* THE PROBLEM: Figure out how many lines of the material below contain the word "Snackbar". Answer with the number only.
-------------------------
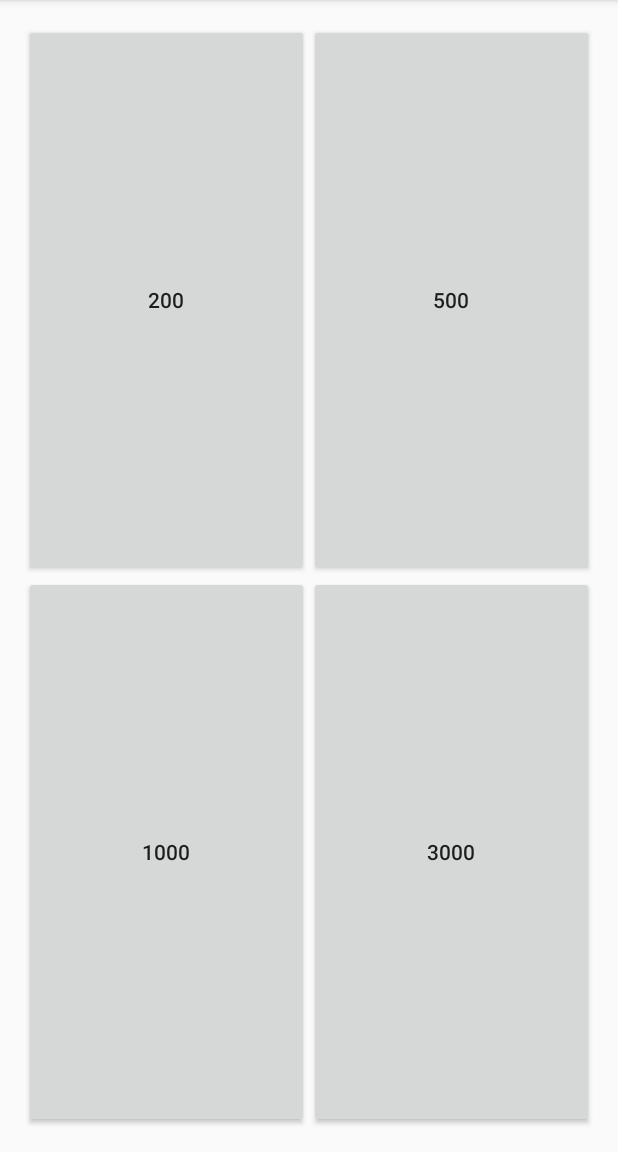
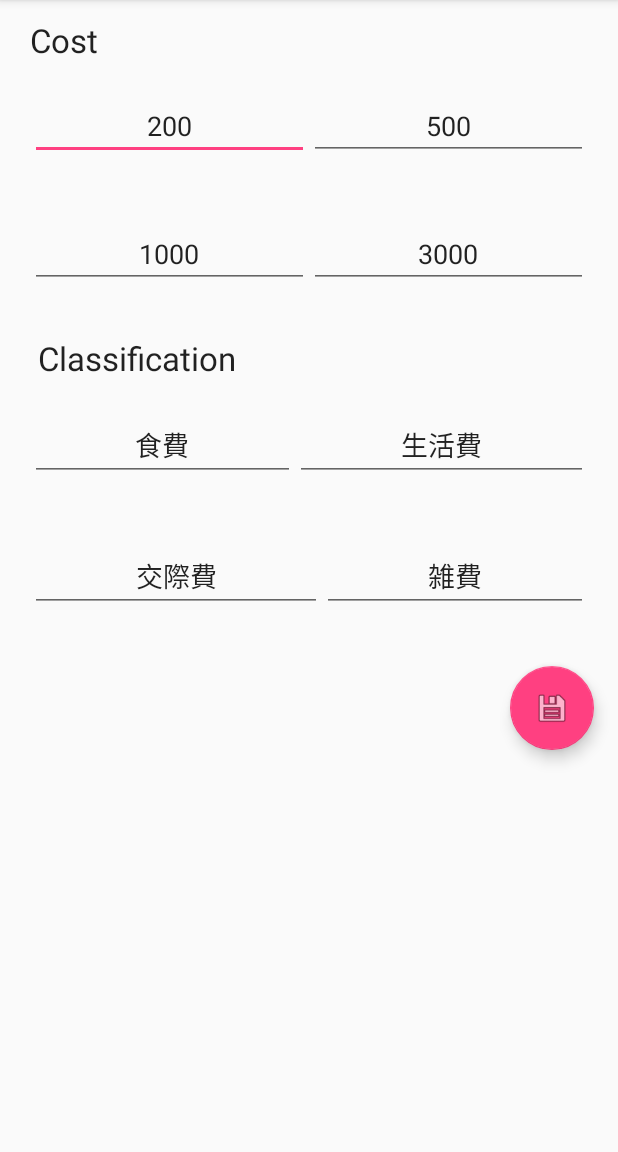
Before and after one commit to monohal/LPAccountBook, an Android app: the screen it shows after launch (LPAccountBookActivity before the commit, setDataActivity after it), in the options menu, after a tap on "Settings", on a phone screen of 412 x 824 dp, the part 84-1236 px from its top. Run offline under Robolectric (Android 15) with nearby library versions, the phone set to English and light mode, and no system bars.

Commit message:
データベース実装（要素変更まで）

```diff
--- a/app/src/main/AndroidManifest.xml
+++ b/app/src/main/AndroidManifest.xml
@@ -23,6 +23,10 @@
             android:name=".ListViewActivity">
         </activity>
 
+        <activity
+            android:name=".setDataActivity">
+        </activity>
+
         <provider
             android:authorities="com.example.hal.lpaccountbook"
             android:name="com.example.hal.lpaccountbook.DataProvider"
--- a/app/src/main/java/com/example/hal/lpaccountbook/InputState.java
+++ b/app/src/main/java/com/example/hal/lpaccountbook/InputState.java
@@ -19,10 +19,10 @@ public interface InputState {
     String MONEY_DATA = Data.MONEY_DATA;
     String STRING_DATA = Data.STRING_DATA;
 
-    String UL = "hl_button";
-    String UR = "hr_button";
-    String LL = "ll_button";
-    String LR = "lr_button";
+    String UL = "upper_left";
+    String UR = "upper_right";
+    String LL = "lower_left";
+    String LR = "lower_right";
 
     /**
      *  ボタンにsettextする
--- a/app/src/main/java/com/example/hal/lpaccountbook/LPAccountBookActivity.java
+++ b/app/src/main/java/com/example/hal/lpaccountbook/LPAccountBookActivity.java
@@ -85,14 +85,17 @@ public class LPAccountBookActivity extends AppCompatActivity {
         // automatically handle clicks on the Home/Up btnLL, so long
         // as you specify a parent activity in AndroidManifest.xml.
         int id = item.getItemId();
+        Intent intent;
 
         //noinspection SimplifiableIfStatement
         switch (id){
             case R.id.action_settings:
+                intent = new Intent(this, setDataActivity.class);
+                startActivity(intent);
                 return true;
 
             case R.id.action_listview:
-                Intent intent = new Intent(this, ListViewActivity.class);
+                intent = new Intent(this, ListViewActivity.class);
                 startActivity(intent);
                 return true;
         }
--- a/app/src/main/java/com/example/hal/lpaccountbook/ListViewActivity.java
+++ b/app/src/main/java/com/example/hal/lpaccountbook/ListViewActivity.java
@@ -5,6 +5,7 @@ import android.content.ContentResolver;
 import android.content.ContentUris;
 import android.content.Context;
 import android.content.CursorLoader;
+import android.content.Intent;
 import android.content.Loader;
 import android.database.Cursor;
 import android.database.sqlite.SQLiteDatabase;
@@ -13,6 +14,8 @@ import android.net.Uri;
 import android.os.Bundle;
 import android.provider.ContactsContract;
 import android.support.v7.app.AppCompatActivity;
+import android.view.Menu;
+import android.view.MenuItem;
 import android.view.View;
 import android.widget.AdapterView;
 import android.widget.ListView;
@@ -107,4 +110,40 @@ public class ListViewActivity extends AppCompatActivity
     public void onLoaderReset(Loader<Cursor> loader) {
         adapter.swapCursor(null);
     }
+
+    @Override
+    public boolean onCreateOptionsMenu(Menu menu) {
+        // Inflate the menu; this adds items to the action bar if it is present.
+        getMenuInflater().inflate(R.menu.menu_lpaccount_book, menu);
+        return true;
+    }
+
+    @Override
+    public boolean onOptionsItemSelected(MenuItem item) {
+        // Handle action bar item clicks here. The action bar will
+        // automatically handle clicks on the Home/Up btnLL, so long
+        // as you specify a parent activity in AndroidManifest.xml.
+        int id = item.getItemId();
+        Intent intent;
+
+        //noinspection SimplifiableIfStatement
+        switch (id){
+            case R.id.action_input:
+                intent = new Intent(this, LPAccountBookActivity.class);
+                startActivity(intent);
+                return true;
+
+            case R.id.action_settings:
+                intent = new Intent(this, setDataActivity.class);
+                startActivity(intent);
+                return true;
+
+            case R.id.action_listview:
+                intent = new Intent(this, ListViewActivity.class);
+                startActivity(intent);
+                return true;
+        }
+
+        return super.onOptionsItemSelected(item);
+    }
 }
--- /dev/null
+++ b/app/src/main/java/com/example/hal/lpaccountbook/setDataActivity.java
@@ -0,0 +1,128 @@
+package com.example.hal.lpaccountbook;
+
+import android.content.Intent;
+import android.content.SharedPreferences;
+import android.os.Bundle;
+import android.support.design.widget.FloatingActionButton;
+import android.support.design.widget.Snackbar;
+import android.support.v7.app.AppCompatActivity;
+import android.support.v7.widget.Toolbar;
+import android.view.Menu;
+import android.view.MenuItem;
+import android.view.View;
+import android.widget.EditText;
+
+/**
+ * Created by HAL on 2016/03/20.
+ */
+public class setDataActivity extends AppCompatActivity {
+
+    SharedPreferences money_data;
+    SharedPreferences.Editor money_editor;
+    SharedPreferences string_data;
+    SharedPreferences.Editor string_editor;
+
+    EditText etMoneyUL;
+    EditText etMoneyUR;
+    EditText etMoneyLL;
+    EditText etMoneyLR;
+
+    EditText etStringUL;
+    EditText etStringUR;
+    EditText etStringLL;
+    EditText etStringLR;
+
+    @Override
+    protected void onCreate(Bundle savedInstanceState) {
+        super.onCreate(savedInstanceState);
+        setContentView(R.layout.activity_setdata);
+
+        string_data = getSharedPreferences(InputState.STRING_FILE_NAME, MODE_PRIVATE);
+        money_data = getSharedPreferences(InputState.MONEY_FILE_NAME, MODE_PRIVATE);
+        setData(money_data, string_data);
+
+        FloatingActionButton fab = (FloatingActionButton) findViewById(R.id.fab);
+        fab.setOnClickListener(new View.OnClickListener() {
+            @Override
+            public void onClick(View view) {
+                SaveData();
+
+                Snackbar.make(view, "Saved" , Snackbar.LENGTH_LONG)
+                        .show();
+            }
+        });
+
+    }
+
+    public void SaveData(){
+        money_editor = money_data.edit();
+        money_editor.putInt(InputState.UL, Integer.parseInt(etMoneyUL.getText().toString()));
+        money_editor.putInt(InputState.UR, Integer.parseInt(etMoneyUR.getText().toString()));
+        money_editor.putInt(InputState.LL, Integer.parseInt(etMoneyLL.getText().toString()));
+        money_editor.putInt(InputState.LR, Integer.parseInt(etMoneyLR.getText().toString()));
+        money_editor.commit();
+
+        string_editor = string_data.edit();
+        string_editor.putString(InputState.UL, etStringUL.getText().toString());
+        string_editor.putString(InputState.UR, etStringUR.getText().toString());
+        string_editor.putString(InputState.LL, etStringLL.getText().toString());
+        string_editor.putString(InputState.LR, etStringLR.getText().toString());
+        string_editor.commit();
+
+    }
+
+    public void setData(SharedPreferences mdata, SharedPreferences sdata){
+        etMoneyUL = (EditText) findViewById(R.id.et_money_UL);
+        etMoneyUR = (EditText) findViewById(R.id.et_money_UR);
+        etMoneyLL = (EditText) findViewById(R.id.et_money_LL);
+        etMoneyLR = (EditText) findViewById(R.id.et_money_LR);
+
+        etMoneyUL.setText(String.valueOf(mdata.getInt(InputState.UL, 200)));
+        etMoneyUR.setText(String.valueOf(mdata.getInt(InputState.UR, 500)));
+        etMoneyLL.setText(String.valueOf(mdata.getInt(InputState.LL, 1000)));
+        etMoneyLR.setText(String.valueOf(mdata.getInt(InputState.LR, 3000)));
+
+        etStringUL = (EditText) findViewById(R.id.et_class_UL);
+        etStringUR = (EditText) findViewById(R.id.et_class_UR);
+        etStringLL = (EditText) findViewById(R.id.et_class_LL);
+        etStringLR = (EditText) findViewById(R.id.et_class_LR);
+
+        etStringUL.setText(sdata.getString(InputState.UL, "食費"));
+        etStringUR.setText(sdata.getString(InputState.UR, "生活費"));
+        etStringLL.setText(sdata.getString(InputState.LL, "交際費"));
+        etStringLR.setText(sdata.getString(InputState.LR, "雑費"));
+    }
+
+
+    @Override
+    public boolean onCreateOptionsMenu(Menu menu) {
+        // Inflate the menu; this adds items to the action bar if it is present.
+        getMenuInflater().inflate(R.menu.menu_lpaccount_book, menu);
+        return true;
+    }
+
+    @Override
+    public boolean onOptionsItemSelected(MenuItem item) {
+        // Handle action bar item clicks here. The action bar will
+        // automatically handle clicks on the Home/Up btnLL, so long
+        // as you specify a parent activity in AndroidManifest.xml.
+        int id = item.getItemId();
+        Intent intent;
+
+        //noinspection SimplifiableIfStatement
+        switch (id){
+            case R.id.action_settings:
+                intent = new Intent(this, setDataActivity.class);
+                startActivity(intent);
+                return true;
+
+            case R.id.action_listview:
+                intent = new Intent(this, ListViewActivity.class);
+                startActivity(intent);
+                return true;
+        }
+
+        return super.onOptionsItemSelected(item);
+    }
+
+}
--- /dev/null
+++ b/app/src/main/res/layout/activity_setdata.xml
@@ -0,0 +1,148 @@
+<?xml version="1.0" encoding="utf-8"?>
+<LinearLayout xmlns:android="http://schemas.android.com/apk/res/android"
+    android:orientation="vertical" android:layout_width="match_parent"
+    android:layout_height="match_parent">
+
+    <LinearLayout
+        android:orientation="vertical"
+        android:layout_width="match_parent"
+        android:layout_height="wrap_content">
+
+        <TextView
+            android:layout_width="wrap_content"
+            android:layout_height="wrap_content"
+            android:textAppearance="?android:attr/textAppearanceLarge"
+            android:text="Cost"
+            android:id="@+id/textView"
+            android:layout_marginLeft="20dp"
+            android:layout_marginTop="12dp" />
+
+        <LinearLayout
+            android:orientation="horizontal"
+            android:layout_width="match_parent"
+            android:layout_height="wrap_content"
+            android:layout_gravity="center_horizontal"
+            android:layout_margin="20dp">
+
+            <EditText
+                android:layout_width="wrap_content"
+                android:layout_height="wrap_content"
+                android:inputType="number"
+                android:ems="10"
+                android:id="@+id/et_money_UL"
+                android:layout_weight="1"
+                android:gravity="center_horizontal"
+                android:singleLine="true" />
+
+            <EditText
+                android:layout_width="wrap_content"
+                android:layout_height="wrap_content"
+                android:inputType="number"
+                android:ems="10"
+                android:id="@+id/et_money_UR"
+                android:layout_weight="1"
+                android:gravity="center_horizontal"
+                android:singleLine="true" />
+        </LinearLayout>
+
+        <LinearLayout
+            android:orientation="horizontal"
+            android:layout_width="match_parent"
+            android:layout_height="wrap_content"
+            android:layout_gravity="center_horizontal"
+            android:layout_margin="20dp" >
+
+            <EditText
+                android:layout_width="wrap_content"
+                android:layout_height="wrap_content"
+                android:inputType="number"
+                android:ems="10"
+                android:id="@+id/et_money_LL"
+                android:layout_weight="1"
+                android:gravity="center_horizontal"
+                android:singleLine="true" />
+
+            <EditText
+                android:layout_width="wrap_content"
+                android:layout_height="wrap_content"
+                android:inputType="number"
+                android:ems="10"
+                android:id="@+id/et_money_LR"
+                android:layout_weight="1"
+                android:gravity="center_horizontal"
+                android:singleLine="true" />
+        </LinearLayout>
+    </LinearLayout>
+
+    <LinearLayout
+        android:orientation="vertical"
+        android:layout_width="match_parent"
+        android:layout_height="wrap_content" >
+
+        <TextView
+            android:layout_width="wrap_content"
+            android:layout_height="wrap_content"
+            android:textAppearance="?android:attr/textAppearanceLarge"
+            android:text=" Classification"
+            android:id="@+id/textView2"
+            android:layout_marginLeft="20dp"
+            android:layout_marginTop="12dp" />
+
+        <LinearLayout
+            android:orientation="horizontal"
+            android:layout_width="match_parent"
+            android:layout_height="wrap_content"
+            android:layout_gravity="center_horizontal"
+            android:layout_margin="20dp" >
+
+            <EditText
+                android:layout_width="wrap_content"
+                android:layout_height="wrap_content"
+                android:id="@+id/et_class_UL"
+                android:layout_weight="1"
+                android:gravity="center_horizontal"
+                android:singleLine="true" />
+
+            <EditText
+                android:layout_width="wrap_content"
+                android:layout_height="wrap_content"
+                android:id="@+id/et_class_UR"
+                android:layout_weight="1"
+                android:gravity="center_horizontal"
+                android:singleLine="true" />
+        </LinearLayout>
+
+        <LinearLayout
+            android:orientation="horizontal"
+            android:layout_width="match_parent"
+            android:layout_height="wrap_content"
+            android:layout_gravity="center_horizontal"
+            android:layout_margin="20dp" >
+
+            <EditText
+                android:layout_width="wrap_content"
+                android:layout_height="wrap_content"
+                android:id="@+id/et_class_LL"
+                android:layout_weight="1"
+                android:gravity="center_horizontal"
+                android:singleLine="true" />
+
+            <EditText
+                android:layout_width="wrap_content"
+                android:layout_height="wrap_content"
+                android:id="@+id/et_class_LR"
+                android:layout_weight="1"
+                android:gravity="center_horizontal"
+                android:singleLine="true" />
+        </LinearLayout>
+
+    </LinearLayout>
+    <android.support.design.widget.FloatingActionButton
+        android:id="@+id/fab"
+        android:layout_width="wrap_content"
+        android:layout_height="wrap_content"
+        android:layout_gravity="bottom|end"
+        android:layout_margin="@dimen/fab_margin"
+        android:src="@android:drawable/ic_menu_save" />
+
+</LinearLayout>
--- a/app/src/main/res/menu/menu_lpaccount_book.xml
+++ b/app/src/main/res/menu/menu_lpaccount_book.xml
@@ -1,6 +1,8 @@
 <menu xmlns:android="http://schemas.android.com/apk/res/android"
-    xmlns:app="http://schemas.android.com/apk/res-auto"
-    xmlns:tools="http://schemas.android.com/tools" tools:context=".LPAccountBookActivity">
+xmlns:app="http://schemas.android.com/apk/res-auto"
+xmlns:tools="http://schemas.android.com/tools" tools:context=".LPAccountBookActivity">
+    <item android:id="@+id/action_input" android:title="@string/action_input"
+        android:orderInCategory="100" app:showAsAction="never" />
     <item android:id="@+id/action_settings" android:title="@string/action_settings"
         android:orderInCategory="100" app:showAsAction="never" />
     <item android:id="@+id/action_listview" android:title="@string/action_listview"
--- a/app/src/main/res/values/strings.xml
+++ b/app/src/main/res/values/strings.xml
@@ -1,5 +1,7 @@
 <resources>
     <string name="app_name">LPAccountBook</string>
+
+    <string name="action_input">Input</string>
     <string name="action_settings">Settings</string>
     <string name="action_listview">View</string>
 
```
-------------------------
* TASK RESULT: 2